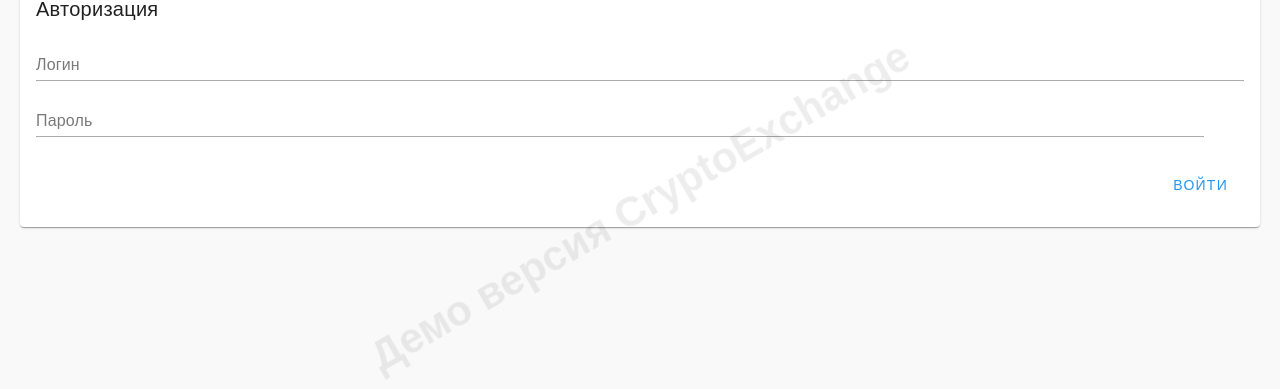
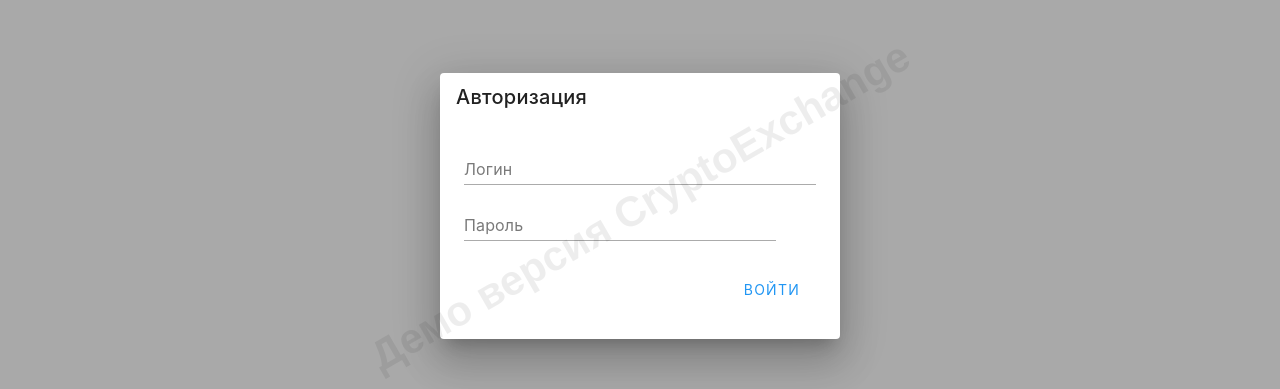
Before and after one commit to SpaiderViruS/CryptoWebTZ, a Vue app in the folder criptoEschangeWeb/: page /admin in a window 1280 px wide. Shown: the part 194-583 px from the top of the page. Built offline with nearby package versions, Linux system fonts and the light colour scheme; no server answers.

Commit message:
Обновленный диалог авторизаций

```diff
--- a/criptoEschangeWeb/src/components/dialogs/authorizationDialog.vue
+++ b/criptoEschangeWeb/src/components/dialogs/authorizationDialog.vue
@@ -1,4 +1,5 @@
 <template>
+  <v-dialog v-model="dialog" persistent max-width="400">
     <v-card>
       <v-card-title>
         Авторизация
@@ -35,11 +36,13 @@
         </v-card-actions>
       </v-card-text>
     </v-card>
+  </v-dialog>
 </template>
 <script>
 export default {
   name: 'authDialog',
   data: () => ({
+    dialog: true,
     show: false,
     error: '',
     user: {
```
Lines whose indentation alone changed are shown as unchanged.
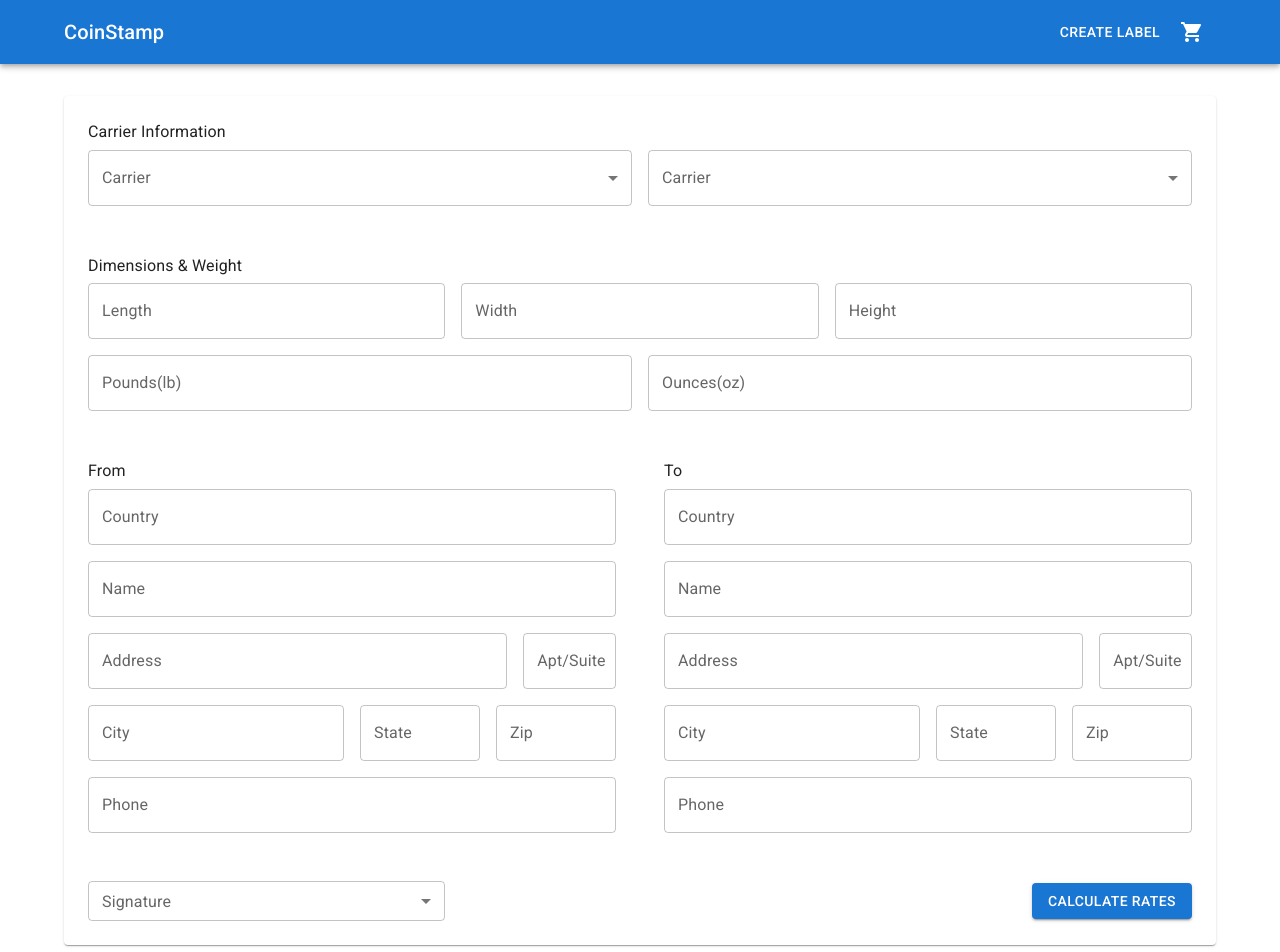
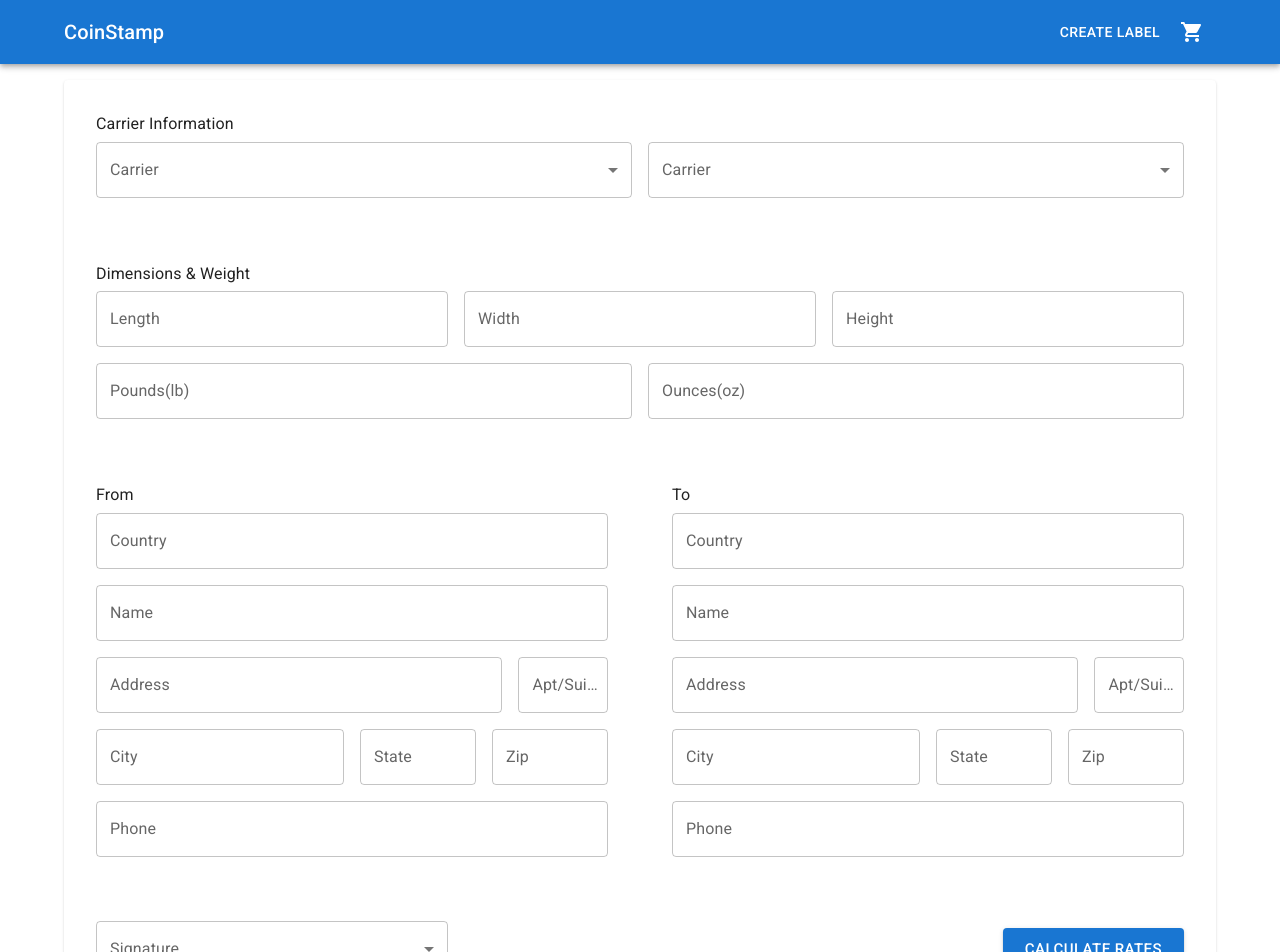
Before and after one commit to xilaluna/coinstamp, a React (Create React App) app in the folder client/: page /create in a window 1280 px wide. Shown: the top 952 px of the page. Built offline with nearby package versions, Linux system fonts and the light colour scheme.

Commit message:
[upd] create form strucutre

```diff
--- a/client/src/components/Form/Form.jsx
+++ /dev/null
@@ -1,38 +0,0 @@
-import React from "react"
-
-import Paper from "@mui/material/Paper"
-import Grid from "@mui/material/Grid"
-import Box from "@mui/material/Box"
-
-import CarrierForm from "./Forms/CarrierForm"
-import MetricsForm from "./Forms/MetricsForm"
-import AddressForm from "./Forms/AddressForm"
-import SubmitForm from "./Forms/SubmitForm"
-
-const Form = () => {
-  return (
-    <Paper sx={{ p: 3, my: 4 }}>
-      <Box component="form" action="/stamp">
-        <Grid container spacing={6}>
-          <Grid item xs={12}>
-            <CarrierForm />
-          </Grid>
-          <Grid item xs={12}>
-            <MetricsForm />
-          </Grid>
-          <Grid item xs={6}>
-            <AddressForm header={"From"} />
-          </Grid>
-          <Grid item xs={6}>
-            <AddressForm header={"To"} />
-          </Grid>
-          <Grid item xs={12}>
-            <SubmitForm />
-          </Grid>
-        </Grid>
-      </Box>
-    </Paper>
-  )
-}
-
-export default Form
--- a/client/src/components/Form/Forms/SubmitForm.jsx
+++ b/client/src/components/Forms/SubmitForm.jsx
@@ -18,7 +18,7 @@ const SubmitForm = () => {
     <React.Fragment>
       <Grid container spacing={2}>
         <Grid item md={4}>
-          <FormControl fullWidth size="small">
+          <FormControl fullWidth>
             <InputLabel id="signature-select-label">Signature</InputLabel>
             <Select
               labelId="signature-select-label"
@@ -42,7 +42,7 @@ const SubmitForm = () => {
             justifyContent: "flex-end",
           }}
         >
-          <Button component={RouterLink} to="/rates" variant="contained">
+          <Button component={RouterLink} to="/rates" variant="contained" size="large">
             Calculate Rates
           </Button>
         </Grid>
--- a/client/src/pages/Create/Create.jsx
+++ b/client/src/pages/Create/Create.jsx
@@ -1,11 +1,37 @@
 import React from "react"
-import Form from "../../components/Form/Form"
+
+import Paper from "@mui/material/Paper"
+import Grid from "@mui/material/Grid"
+import Box from "@mui/material/Box"
+
+import CarrierForm from "../../components/Forms/CarrierForm"
+import MetricsForm from "../../components/Forms/MetricsForm"
+import AddressForm from "../../components/Forms/AddressForm"
+import SubmitForm from "../../components/Forms/SubmitForm"
 
 const Create = () => {
   return (
-    <React.Fragment>
-      <Form />
-    </React.Fragment>
+    <Paper sx={{ p: 4, my: 2 }}>
+      <Box component="form" action="/stamp">
+        <Grid container spacing={8}>
+          <Grid item xs={12}>
+            <CarrierForm />
+          </Grid>
+          <Grid item xs={12}>
+            <MetricsForm />
+          </Grid>
+          <Grid item xs={6}>
+            <AddressForm header={"From"} />
+          </Grid>
+          <Grid item xs={6}>
+            <AddressForm header={"To"} />
+          </Grid>
+          <Grid item xs={12}>
+            <SubmitForm />
+          </Grid>
+        </Grid>
+      </Box>
+    </Paper>
   )
 }
 
--- a/client/src/pages/Rates/Rates.jsx
+++ b/client/src/pages/Rates/Rates.jsx
@@ -1,10 +1,25 @@
 import React from "react"
+
+import Grid from "@mui/material/Grid"
+import Box from "@mui/material/Box"
 import Typography from "@mui/material/Typography"
+import Paper from "@mui/material/Paper"
+
+const PaperStyles = {
+  p: 4,
+}
 
 const Rates = () => {
   return (
     <React.Fragment>
-      <Typography>Rates</Typography>
+      <Grid container spacing={4} sx={{ my: 2 }}>
+        <Grid item xs={12}>
+          <Paper sx={PaperStyles}> Hello </Paper>
+        </Grid>
+        <Grid item xs={12}>
+          <Paper sx={PaperStyles}> Hello </Paper>
+        </Grid>
+      </Grid>
     </React.Fragment>
   )
 }
```
Also changed, not shown: client/src/components/Rate/LabelInfo.jsx (added, +7 -0 lines), client/src/components/Rate/Rate.jsx (added, +7 -0 lines), client/src/components/Forms/AddressForm.jsx (renamed from client/src/components/Form/Forms/AddressForm.jsx), client/src/components/Forms/CarrierForm.jsx (renamed from client/src/components/Form/Forms/CarrierForm.jsx), client/src/components/Forms/MetricsForm.jsx (renamed from client/src/components/Form/Forms/MetricsForm.jsx).
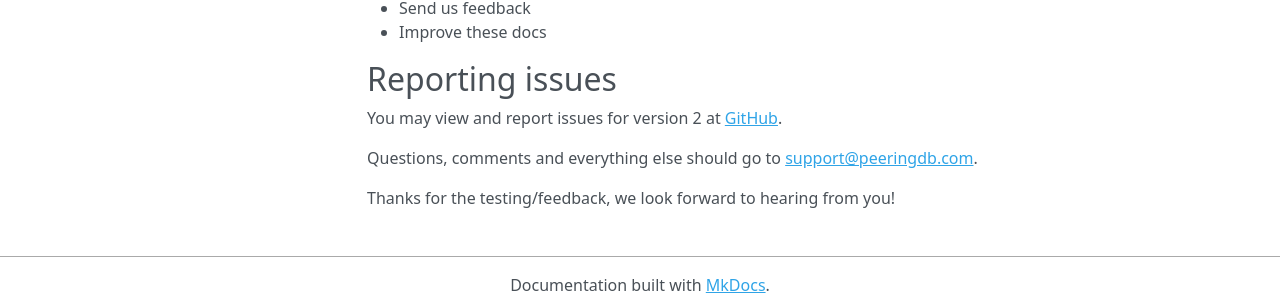
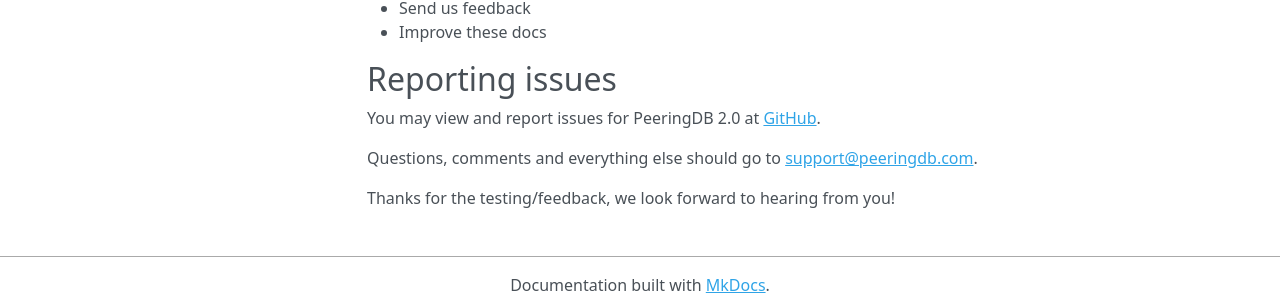
Before and after one commit to peeringdb/docs, an MkDocs documentation site: the page built from docs/index.md, in a window 1280 px wide and 900 px high, scrolled down 2417 px. Shown: the part 587-889 px from the top of the window. Built offline with MkDocs 1.6.1, drawn with Linux system fonts in a browser that asks for light colours; nearby versions of some CDN libraries; comment, search, counter and statistics services are not loaded; old or Windows-style settings are respelled for this version of MkDocs.

Commit message:
Small change to issues.

```diff
--- a/docs/index.md
+++ b/docs/index.md
@@ -121,7 +121,7 @@ Our goal is to give you all the information you want, and no more.  Please subsc
 
 ## Reporting issues
 
-You may view and report issues for version 2 at [GitHub](https://github.com/peeringdb/peeringdb/issues).
+You may view and report issues for PeeringDB 2.0 at [GitHub](https://github.com/peeringdb/peeringdb/issues).
 
 Questions, comments and everything else should go to <support@peeringdb.com>.
 
```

> **What to work on**: Make an exact copy of the listing above. Do not include the pictures.

> **Answer section**:
Before and after one commit to SpaiderViruS/CryptoWebTZ, a Vue app in the folder criptoEschangeWeb/: page /admin in a window 1280 px wide. Shown: the part 194-583 px from the top of the page. Built offline with nearby package versions, Linux system fonts and the light colour scheme; no server answers.

Commit message:
Обновленный диалог авторизаций

```diff
--- a/criptoEschangeWeb/src/components/dialogs/authorizationDialog.vue
+++ b/criptoEschangeWeb/src/components/dialogs/authorizationDialog.vue
@@ -1,4 +1,5 @@
 <template>
+  <v-dialog v-model="dialog" persistent max-width="400">
     <v-card>
       <v-card-title>
         Авторизация
@@ -35,11 +36,13 @@
         </v-card-actions>
       </v-card-text>
     </v-card>
+  </v-dialog>
 </template>
 <script>
 export default {
   name: 'authDialog',
   data: () => ({
+    dialog: true,
     show: false,
     error: '',
     user: {
```
Lines whose indentation alone changed are shown as unchanged.
Before and after one commit to xilaluna/coinstamp, a React (Create React App) app in the folder client/: page /create in a window 1280 px wide. Shown: the top 952 px of the page. Built offline with nearby package versions, Linux system fonts and the light colour scheme.

Commit message:
[upd] create form strucutre

```diff
--- a/client/src/components/Form/Form.jsx
+++ /dev/null
@@ -1,38 +0,0 @@
-import React from "react"
-
-import Paper from "@mui/material/Paper"
-import Grid from "@mui/material/Grid"
-import Box from "@mui/material/Box"
-
-import CarrierForm from "./Forms/CarrierForm"
-import MetricsForm from "./Forms/MetricsForm"
-import AddressForm from "./Forms/AddressForm"
-import SubmitForm from "./Forms/SubmitForm"
-
-const Form = () => {
-  return (
-    <Paper sx={{ p: 3, my: 4 }}>
-      <Box component="form" action="/stamp">
-        <Grid container spacing={6}>
-          <Grid item xs={12}>
-            <CarrierForm />
-          </Grid>
-          <Grid item xs={12}>
-            <MetricsForm />
-          </Grid>
-          <Grid item xs={6}>
-            <AddressForm header={"From"} />
-          </Grid>
-          <Grid item xs={6}>
-            <AddressForm header={"To"} />
-          </Grid>
-          <Grid item xs={12}>
-            <SubmitForm />
-          </Grid>
-        </Grid>
-      </Box>
-    </Paper>
-  )
-}
-
-export default Form
--- a/client/src/components/Form/Forms/SubmitForm.jsx
+++ b/client/src/components/Forms/SubmitForm.jsx
@@ -18,7 +18,7 @@ const SubmitForm = () => {
     <React.Fragment>
       <Grid container spacing={2}>
         <Grid item md={4}>
-          <FormControl fullWidth size="small">
+          <FormControl fullWidth>
             <InputLabel id="signature-select-label">Signature</InputLabel>
             <Select
               labelId="signature-select-label"
@@ -42,7 +42,7 @@ const SubmitForm = () => {
             justifyContent: "flex-end",
           }}
         >
-          <Button component={RouterLink} to="/rates" variant="contained">
+          <Button component={RouterLink} to="/rates" variant="contained" size="large">
             Calculate Rates
           </Button>
         </Grid>
--- a/client/src/pages/Create/Create.jsx
+++ b/client/src/pages/Create/Create.jsx
@@ -1,11 +1,37 @@
 import React from "react"
-import Form from "../../components/Form/Form"
+
+import Paper from "@mui/material/Paper"
+import Grid from "@mui/material/Grid"
+import Box from "@mui/material/Box"
+
+import CarrierForm from "../../components/Forms/CarrierForm"
+import MetricsForm from "../../components/Forms/MetricsForm"
+import AddressForm from "../../components/Forms/AddressForm"
+import SubmitForm from "../../components/Forms/SubmitForm"
 
 const Create = () => {
   return (
-    <React.Fragment>
-      <Form />
-    </React.Fragment>
+    <Paper sx={{ p: 4, my: 2 }}>
+      <Box component="form" action="/stamp">
+        <Grid container spacing={8}>
+          <Grid item xs={12}>
+            <CarrierForm />
+          </Grid>
+          <Grid item xs={12}>
+            <MetricsForm />
+          </Grid>
+          <Grid item xs={6}>
+            <AddressForm header={"From"} />
+          </Grid>
+          <Grid item xs={6}>
+            <AddressForm header={"To"} />
+          </Grid>
+          <Grid item xs={12}>
+            <SubmitForm />
+          </Grid>
+        </Grid>
+      </Box>
+    </Paper>
   )
 }
 
--- a/client/src/pages/Rates/Rates.jsx
+++ b/client/src/pages/Rates/Rates.jsx
@@ -1,10 +1,25 @@
 import React from "react"
+
+import Grid from "@mui/material/Grid"
+import Box from "@mui/material/Box"
 import Typography from "@mui/material/Typography"
+import Paper from "@mui/material/Paper"
+
+const PaperStyles = {
+  p: 4,
+}
 
 const Rates = () => {
   return (
     <React.Fragment>
-      <Typography>Rates</Typography>
+      <Grid container spacing={4} sx={{ my: 2 }}>
+        <Grid item xs={12}>
+          <Paper sx={PaperStyles}> Hello </Paper>
+        </Grid>
+        <Grid item xs={12}>
+          <Paper sx={PaperStyles}> Hello </Paper>
+        </Grid>
+      </Grid>
     </React.Fragment>
   )
 }
```
Also changed, not shown: client/src/components/Rate/LabelInfo.jsx (added, +7 -0 lines), client/src/components/Rate/Rate.jsx (added, +7 -0 lines), client/src/components/Forms/AddressForm.jsx (renamed from client/src/components/Form/Forms/AddressForm.jsx), client/src/components/Forms/CarrierForm.jsx (renamed from client/src/components/Form/Forms/CarrierForm.jsx), client/src/components/Forms/MetricsForm.jsx (renamed from client/src/components/Form/Forms/MetricsForm.jsx).
Before and after one commit to peeringdb/docs, an MkDocs documentation site: the page built from docs/index.md, in a window 1280 px wide and 900 px high, scrolled down 2417 px. Shown: the part 587-889 px from the top of the window. Built offline with MkDocs 1.6.1, drawn with Linux system fonts in a browser that asks for light colours; nearby versions of some CDN libraries; comment, search, counter and statistics services are not loaded; old or Windows-style settings are respelled for this version of MkDocs.

Commit message:
Small change to issues.

```diff
--- a/docs/index.md
+++ b/docs/index.md
@@ -121,7 +121,7 @@ Our goal is to give you all the information you want, and no more.  Please subsc
 
 ## Reporting issues
 
-You may view and report issues for version 2 at [GitHub](https://github.com/peeringdb/peeringdb/issues).
+You may view and report issues for PeeringDB 2.0 at [GitHub](https://github.com/peeringdb/peeringdb/issues).
 
 Questions, comments and everything else should go to <support@peeringdb.com>.
 
```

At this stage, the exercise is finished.